Internet-connected classrooms have transformed the learning process in schools all over the UK. However, it’s also given rise to new dangerous online threats. Much like other public WiFi networks, school WiFi might be vulnerable to hackers.
There are a few recorded cases of hackers and other shady internet personas getting into a school’s WiFi network. In such a case, hackers may be able to access student devices and get hold of their photos, documents, and other sensitive data. They may also get in contact with the students.
“The truth is that public WiFi networks are usually so unsecure that even a seven-year-old kid with an interest in tech can hack them,” said Daniel Markuson, Digital Privacy Expert at NordVPN. “School WiFi networks are no exception. Loads of online tutorials provide tips on how to do that.”
In 2015, ago a seven-year-old girl from London showed how easy it is to break into a public WiFi network. It took her less than 11 minutes to infiltrate the hotspot by setting up a rogue access point. Hackers frequently use this technique to activate a ‘man in the middle’ attack and begin eavesdropping on the traffic.
There are approximately 32,000 in the United Kingdom, and almost all of them have WiFi networks. The problem is that the authorities usually have very few ways of knowing if and who is hacking them. That’s unless the cyber criminals are caught using student data or other information.

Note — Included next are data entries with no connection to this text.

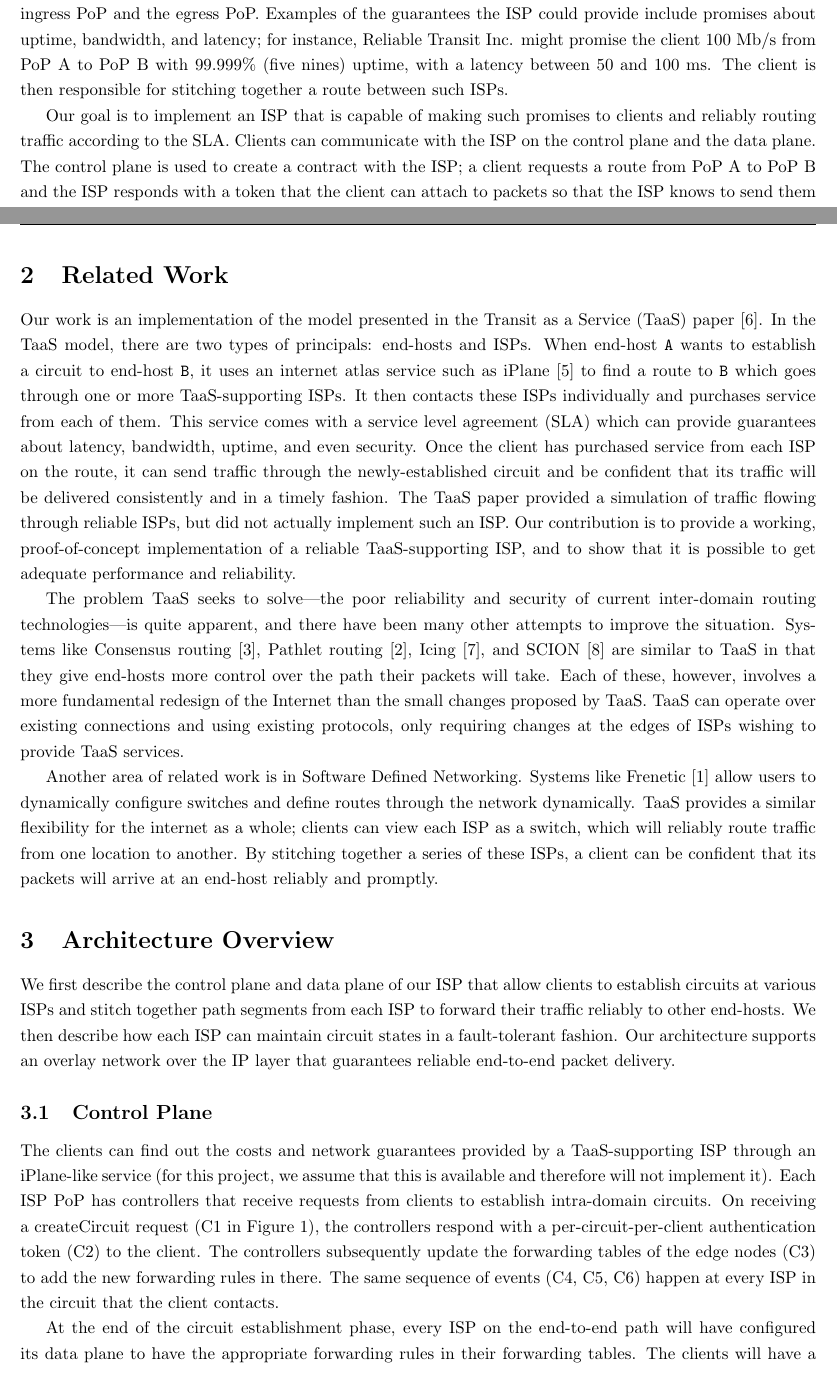
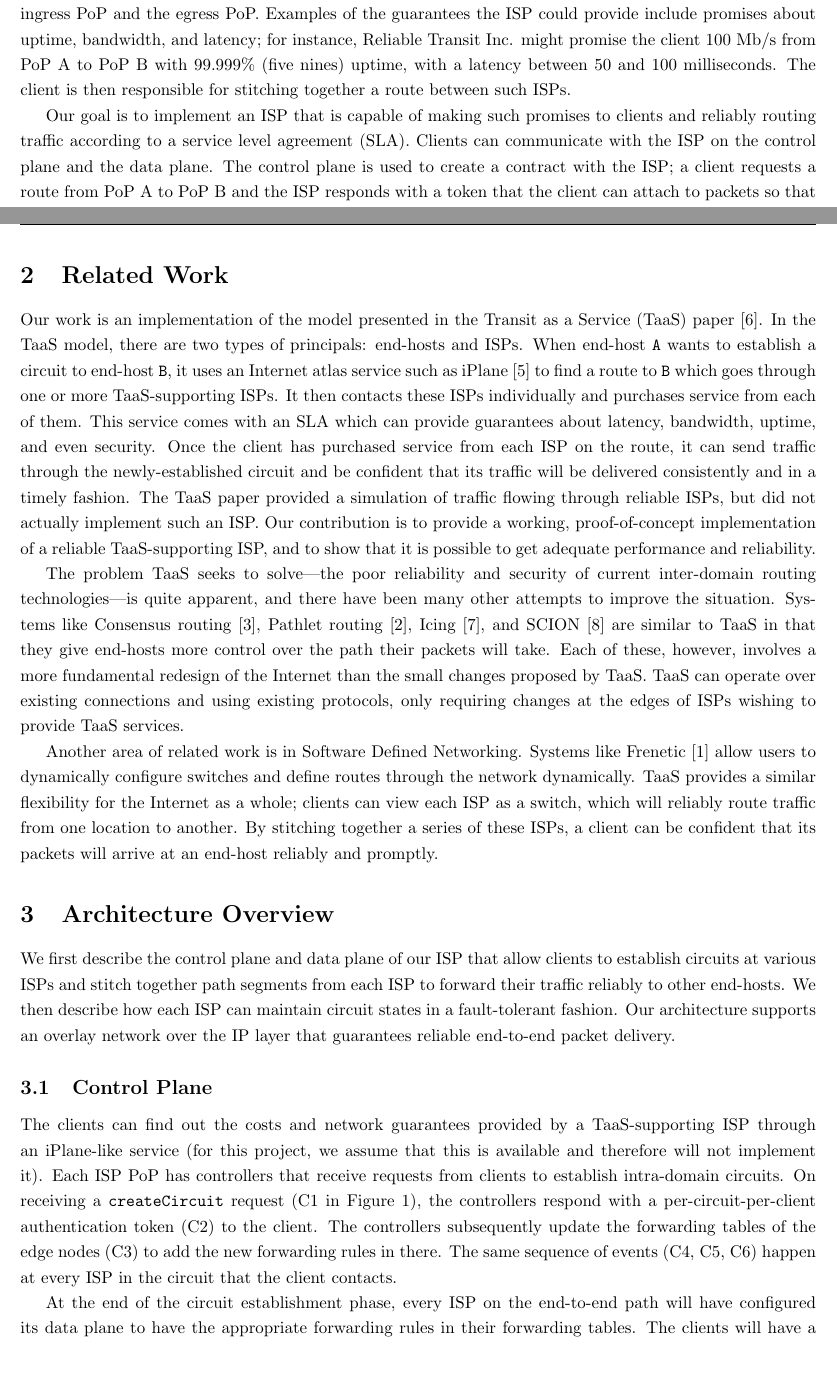
Before and after one commit to dwoos/reliable-isp, a LaTeX document (5page.tex): two parts of pages 1 and 2 of 9, joined at a grey line, cut so that both start at the same text. Compiled offline with pdfLaTeX.

Commit message:
spellcheck

```diff
--- a/5page.tex
+++ b/5page.tex
@@ -40,13 +40,13 @@ egress PoP. Examples of the guarantees the ISP could provide include
 promises about uptime, bandwidth, and latency; for instance, Reliable
 Transit Inc. might promise the client 100 Mb/s from PoP A to PoP B
 with 99.999\% (five nines) uptime, with a latency between 50 and 100
-ms. The client is then responsible for stitching together a route
+milliseconds. The client is then responsible for stitching together a route
 between such ISPs.
 
 Our goal is to implement an ISP that is capable of making such
-promises to clients and reliably routing traffic according to the SLA. Clients can
-communicate with the ISP on the control plane and the data plane. The
-control plane is used to create a contract with the ISP; a client
-requests a route from PoP A to PoP B and the ISP responds with a token
-that the client can attach to packets so that the ISP knows to send
-them along that route. The data plane is used to forward the
+promises to clients and reliably routing traffic according to a
+service level agreement (SLA). Clients can communicate with the ISP on
+the control plane and the data plane. The control plane is used to
+create a contract with the ISP; a client requests a route from PoP A
+to PoP B and the ISP responds with a token that the client can attach
+to packets so that the ISP knows to send them along that route. The
@@ -83,20 +83,20 @@ Our primary contributions are:
 Our work is an implementation of the model presented in the Transit as
 a Service (TaaS) paper \cite{taas}. In the TaaS model, there are two
 types of principals: end-hosts and ISPs. When end-host \texttt{A}
-wants to establish a circuit to end-host \texttt{B}, it uses an internet
-atlas service such as iPlane \cite{iplane} to find a route to
+wants to establish a circuit to end-host \texttt{B}, it uses an
+Internet atlas service such as iPlane \cite{iplane} to find a route to
 \texttt{B} which goes through one or more TaaS-supporting ISPs. It
 then contacts these ISPs individually and purchases service from each
-of them. This service comes with a service level agreement (SLA) which can
-provide guarantees about latency, bandwidth, uptime, and even
-security. Once the client has purchased service from each ISP on the
-route, it can send traffic through the newly-established circuit and
-be confident that its traffic will be delivered consistently and in a
-timely fashion. The TaaS paper provided a simulation of traffic
-flowing through reliable ISPs, but did not actually implement such an
-ISP. Our contribution is to provide a working, proof-of-concept
-implementation of a reliable TaaS-supporting ISP, and to show that it
-is possible to get adequate performance and reliability.
+of them. This service comes with an SLA which can provide guarantees
+about latency, bandwidth, uptime, and even security. Once the client
+has purchased service from each ISP on the route, it can send traffic
+through the newly-established circuit and be confident that its
+traffic will be delivered consistently and in a timely fashion. The
+TaaS paper provided a simulation of traffic flowing through reliable
+ISPs, but did not actually implement such an ISP. Our contribution is
+to provide a working, proof-of-concept implementation of a reliable
+TaaS-supporting ISP, and to show that it is possible to get adequate
+performance and reliability.
 
 The problem TaaS seeks to solve---the poor reliability and security of
 current inter-domain routing technologies---is quite apparent, and
@@ -113,7 +113,7 @@ services.
 Another area of related work is in Software Defined
 Networking. Systems like Frenetic \cite{frenetic} allow users to
 dynamically configure switches and define routes through the network
-dynamically. TaaS provides a similar flexibility for the internet as a
+dynamically. TaaS provides a similar flexibility for the Internet as a
 whole; clients can view each ISP as a switch, which will reliably
 route traffic from one location to another. By stitching together a
 series of these ISPs, a client can be confident that its packets will
@@ -141,12 +141,12 @@ a TaaS-supporting ISP through an iPlane-like service (for this
 project, we assume that this is available and therefore will not
 implement it). Each ISP PoP has controllers that receive requests from
 clients to establish intra-domain circuits. On receiving a
-createCircuit request (C1 in Figure \ref{fig:diagram}), the
+\texttt{createCircuit} request (C1 in Figure \ref{fig:diagram}), the
 controllers respond with a per-circuit-per-client authentication token
 (C2) to the client. The controllers subsequently update the forwarding
-tables of the edge nodes (C3) to add the new forwarding rules in there.
-The same sequence of events (C4, C5, C6) happen at every ISP in the
-circuit that the client contacts.
+tables of the edge nodes (C3) to add the new forwarding rules in
+there.  The same sequence of events (C4, C5, C6) happen at every ISP
+in the circuit that the client contacts.
 
 At the end of the circuit establishment phase, every ISP on the
 end-to-end path will have configured its data plane to have the
```
Also changed, not shown: 5page.tex (32 more changed lines).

According to NordVPN’s expert, it might be a good idea to bring up the question of WiFi security at school. Another step is getting a virtual private network (VPN) for your kid. A VPN, like NordVPN, is an encrypted tunnel between the WiFi network and a child’s device. Most importantly, you should talk to kids and help them understand online security threats and the importance of digital privacy.